Torture of a human being by another human being is essentially an instrument to impose will of the strong over the weak. Custodial torture is a naked violation of human dignity and degradation which destroys, to a very large extent, the individual personality. It is a calculated assault on human dignity and whenever human dignity is wounded, civilization takes a step backward.

There have been many an instances where the police have arrested a person without warrant and then subjected him to torture in order to extract information, confessions etc from him. The torture or injury caused on the body of the arrested person leads to his deaths. However, what is deplorable is that every effort is made by police officials to hush up such shocking affairs and deaths in custody are not shown in the records of the lock-ups.

Fundamental rights occupy a place of pride in the Indian Constitution. Article 21 provides that no person would be deprived of his life and liberty except according to procedure established by law. The Supreme Court in D.K. Basu v State of Bengal[10] has held;

“Any form of torture of cruel, inhuman or degrading treatment would fall within the inhibition of Article 21 of the Constitution, whether it occurs during investigation, interrogation or otherwise. The law does not permit use of third degree methods or torture of accused in custody during interrogation and investigation with that view to solve crime. End cannot justify means. The interrogation and investigation into crime must be in true sense purposeful to make the investigation effective. By torturing a person and using third degree methods, the police would be accomplishing behind closed doors what the demands of our legal order forbid.”

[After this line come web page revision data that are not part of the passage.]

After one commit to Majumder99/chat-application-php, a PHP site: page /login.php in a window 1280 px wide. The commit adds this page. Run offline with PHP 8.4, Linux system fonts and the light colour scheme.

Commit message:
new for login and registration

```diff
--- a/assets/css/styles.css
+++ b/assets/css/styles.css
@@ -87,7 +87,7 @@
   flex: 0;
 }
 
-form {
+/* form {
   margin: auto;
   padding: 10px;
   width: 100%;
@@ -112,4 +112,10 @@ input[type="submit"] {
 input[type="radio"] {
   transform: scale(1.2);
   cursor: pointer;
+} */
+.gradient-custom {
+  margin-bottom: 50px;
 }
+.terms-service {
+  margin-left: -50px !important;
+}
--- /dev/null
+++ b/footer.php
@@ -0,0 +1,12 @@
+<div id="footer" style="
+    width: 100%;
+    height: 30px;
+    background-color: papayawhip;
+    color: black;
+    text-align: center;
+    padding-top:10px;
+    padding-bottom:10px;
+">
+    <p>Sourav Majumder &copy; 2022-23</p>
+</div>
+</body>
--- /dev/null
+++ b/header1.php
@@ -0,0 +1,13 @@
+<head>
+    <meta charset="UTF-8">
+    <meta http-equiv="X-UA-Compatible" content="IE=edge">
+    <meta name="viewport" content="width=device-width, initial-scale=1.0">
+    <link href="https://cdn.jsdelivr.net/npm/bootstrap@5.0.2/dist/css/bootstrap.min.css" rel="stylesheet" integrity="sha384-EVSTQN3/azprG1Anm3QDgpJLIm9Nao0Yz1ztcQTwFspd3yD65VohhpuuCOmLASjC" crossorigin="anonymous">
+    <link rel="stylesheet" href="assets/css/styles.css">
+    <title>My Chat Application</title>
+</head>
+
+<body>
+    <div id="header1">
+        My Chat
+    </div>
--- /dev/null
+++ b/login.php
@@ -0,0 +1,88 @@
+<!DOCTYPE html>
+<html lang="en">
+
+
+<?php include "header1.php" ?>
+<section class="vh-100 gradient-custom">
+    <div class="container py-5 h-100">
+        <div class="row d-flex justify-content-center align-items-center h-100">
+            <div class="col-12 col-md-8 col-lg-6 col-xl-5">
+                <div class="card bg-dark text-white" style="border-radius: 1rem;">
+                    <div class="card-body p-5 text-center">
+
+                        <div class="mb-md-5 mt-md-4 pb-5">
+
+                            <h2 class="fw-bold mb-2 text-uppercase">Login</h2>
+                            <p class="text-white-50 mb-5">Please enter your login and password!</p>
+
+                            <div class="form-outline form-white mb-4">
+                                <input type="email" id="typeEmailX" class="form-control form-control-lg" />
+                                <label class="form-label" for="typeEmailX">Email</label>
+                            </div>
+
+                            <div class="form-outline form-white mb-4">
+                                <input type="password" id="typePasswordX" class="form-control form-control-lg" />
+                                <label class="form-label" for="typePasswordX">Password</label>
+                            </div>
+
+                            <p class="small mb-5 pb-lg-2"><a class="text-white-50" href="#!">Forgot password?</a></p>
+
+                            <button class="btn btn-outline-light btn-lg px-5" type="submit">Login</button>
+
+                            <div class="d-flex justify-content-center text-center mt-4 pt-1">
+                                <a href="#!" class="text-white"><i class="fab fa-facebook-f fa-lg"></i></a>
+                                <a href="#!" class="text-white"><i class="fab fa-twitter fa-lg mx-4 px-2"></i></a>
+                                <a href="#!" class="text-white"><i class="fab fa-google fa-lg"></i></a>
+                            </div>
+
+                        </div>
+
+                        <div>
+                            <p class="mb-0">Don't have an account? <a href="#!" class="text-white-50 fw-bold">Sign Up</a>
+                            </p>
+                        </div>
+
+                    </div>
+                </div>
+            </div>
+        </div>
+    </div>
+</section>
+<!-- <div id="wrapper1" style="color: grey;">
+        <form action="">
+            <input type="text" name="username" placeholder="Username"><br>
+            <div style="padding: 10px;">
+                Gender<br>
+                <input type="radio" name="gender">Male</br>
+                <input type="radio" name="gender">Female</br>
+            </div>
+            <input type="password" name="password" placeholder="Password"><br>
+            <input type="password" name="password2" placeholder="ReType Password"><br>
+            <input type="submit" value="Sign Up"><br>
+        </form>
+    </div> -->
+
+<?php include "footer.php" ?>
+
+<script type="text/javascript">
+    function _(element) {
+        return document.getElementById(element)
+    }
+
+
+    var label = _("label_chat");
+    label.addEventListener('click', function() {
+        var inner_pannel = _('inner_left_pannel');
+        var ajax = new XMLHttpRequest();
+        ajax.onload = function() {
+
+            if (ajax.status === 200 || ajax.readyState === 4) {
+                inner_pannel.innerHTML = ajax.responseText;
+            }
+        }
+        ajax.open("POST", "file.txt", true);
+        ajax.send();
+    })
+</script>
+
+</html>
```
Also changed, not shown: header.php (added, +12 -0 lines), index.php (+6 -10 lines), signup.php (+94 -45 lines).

Krishna Iyer, J. in Sunil Batra v Delhi Administration & Ors. Etc[11]has mentioned how technology of torture is growing more sophisticated all over the world. A few torture techniques that he talks of are- ‘wet submarine’ which is near suffocation of a prisoner by immersing him in water or many a times in urine; the ‘dry submarine’ is the same thing, except that a plastic bag is tied over the prisoner’s head to deprive him of oxygen. ‘The telephone’ is another common technique which consists in delivering sharp blows in both ears simultaneously, which often causes excruciating painful rapture of the ear drums. ‘The helmet’ involves putting a helmet over the head of a torture victim to magnify his own screams.

One does not need to mention more examples to show how horrifying and appalling subjecting prisoners to torture can be. It need not merely be physical, there may be mental torture and psychological torture as well, calculated to create fright and submission to the demands or commands of the police authorities.

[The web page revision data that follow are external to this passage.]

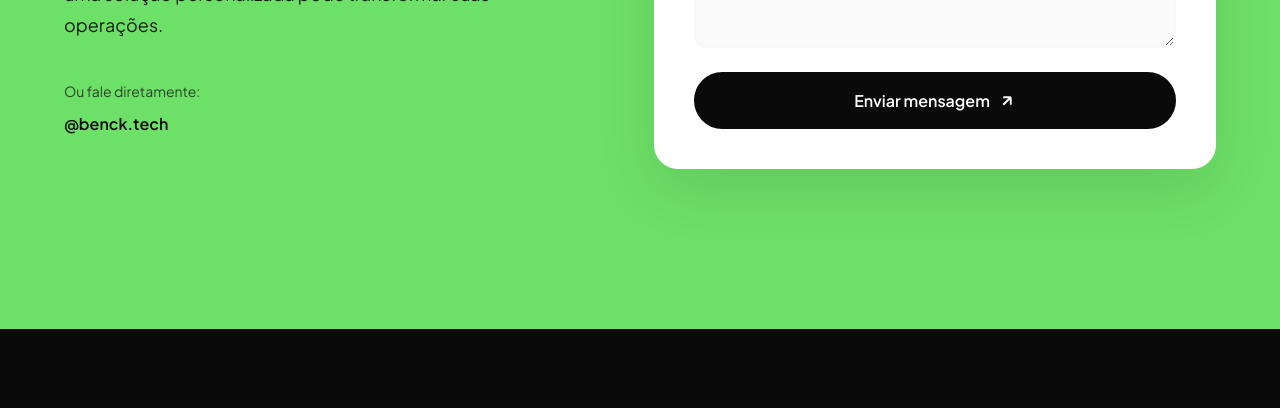
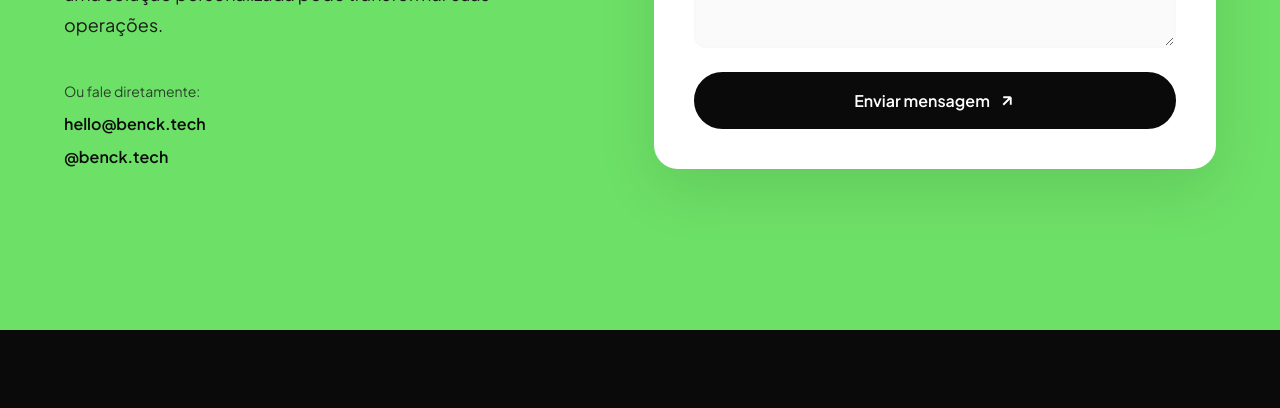
Before and after one commit to gdsveiga/benck, a plain HTML site: page index.html in a window 1280 px wide. Shown: the part 7413-7821 px from the top of the page. Drawn offline with Linux system fonts and the light colour scheme.

Commit message:
feat: adiciona hello@benck.tech como contato visível na seção CTA

```diff
--- a/index.html
+++ b/index.html
@@ -511,6 +511,7 @@
             </p>
             <div class="cta-social">
               <span>Ou fale diretamente:</span>
+              <a href="mailto:hello@benck.tech">hello@benck.tech</a>
               <a href="https://www.instagram.com/benck.tech/" target="_blank" rel="noopener">@benck.tech</a>
             </div>
           </div>
```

In State of Madhya Pradesh v Shyamsunder Trivedi[12]the Supreme Court has opined that due to exaggerated adherence to and insistence upon establishment of proof beyond every reasonable doubt, by the prosecution, ignoring the ground realities, the fact situations and the peculiar circumstances of a given case, there is often miscarriage of justice. tortures in police custody, receive encouragement from this type of an unrealistic approach of the Courts because it reinforces the belief in the mind of the people that no harm can be caused to the police as there would hardly be any evidence available to the prosecution to directly implicate them with the torture.

Thus, the two possible safeguards against custodial torture are:

  • Transparency of action
  • Accountability

With a view to bring transparency, presence of the counsel of the arrestee at some point of time during interrogation must be allowed as this would deter the police from using third degree methods during the process. Also, if at all there are cases of custodial violence, then the police personnel should be held accountable for them. They should be accordingly punished and should not be allowed to go scot-free.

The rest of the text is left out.